■ **SUPPLIED ENTRIES**
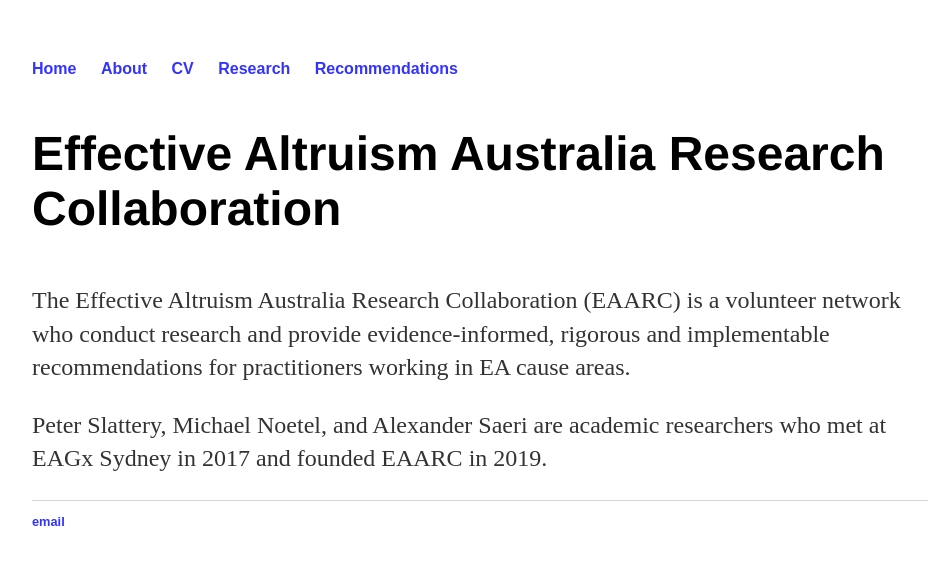
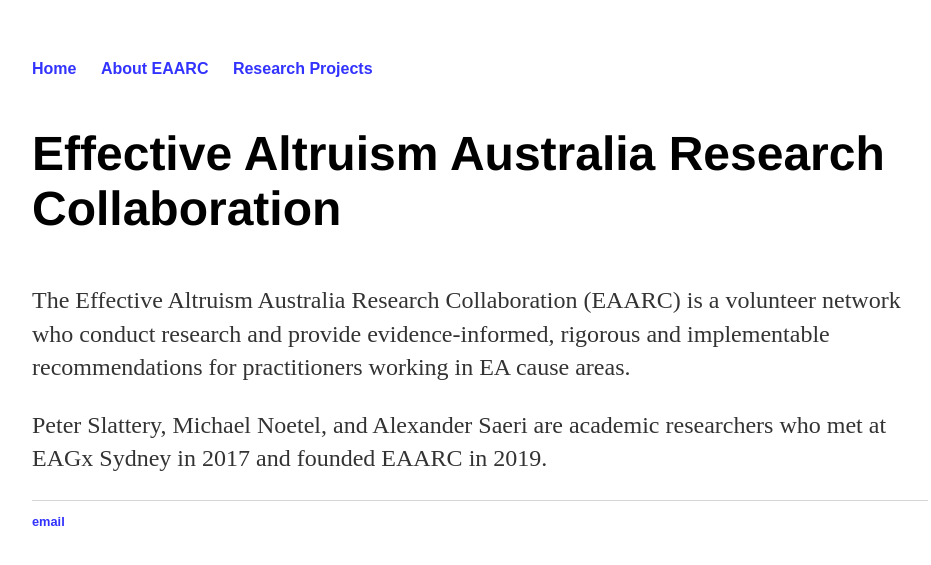
Before and after one commit to aksaeri/scrub, a Jekyll site: the page built from index.md, in a window 1280 px wide. Shown: the top 565 px of the page, without its empty margins (160-1091 px from the left). Built offline with Jekyll 4.4.1, drawn with Linux system fonts in a browser that asks for light colours.

Commit message:
Update default.html

```diff
--- a/_layouts/default.html
+++ b/_layouts/default.html
@@ -18,10 +18,8 @@
 			<nav>
 	    		<ul>
 	        		<li><a href="/">Home</a></li>
-		        	<li><a href="/pages/about.html">About</a></li>
-	        		<li><a href="/assets/AlexanderSaeri_CV_2018.pdf">CV</a></li>
-	        		<li><a href="/pages/research.html">Research</a></li>
-				<li><a href="/pages/recommendations.html">Recommendations</a></li>
+		        	<li><a href="/pages/about.html">About EAARC</a></li>
+	        		<li><a href="/pages/research.html">Research Projects</a></li>
 	    		</ul>
 			</nav>
 			<div class="container">
@@ -33,7 +31,7 @@
 			</div><!-- /.container -->
 			<footer>
 	    		<ul>
-	        		<li><a href="mailto:alexander@aksaeri.com">email</a></li>
+	        		<li><a href="mailto:peter.slattery@monash.edu">email</a></li>
 	        		</ul>
 			</footer>
 		</body>
```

■ **TASK DIRECTIONS**
Report each line in the data above that holds the word "email" by copying it.

■ **RESPONSE BELOW**
-	        		<li><a href="mailto:alexander@aksaeri.com">email</a></li>
+	        		<li><a href="mailto:peter.slattery@monash.edu">email</a></li>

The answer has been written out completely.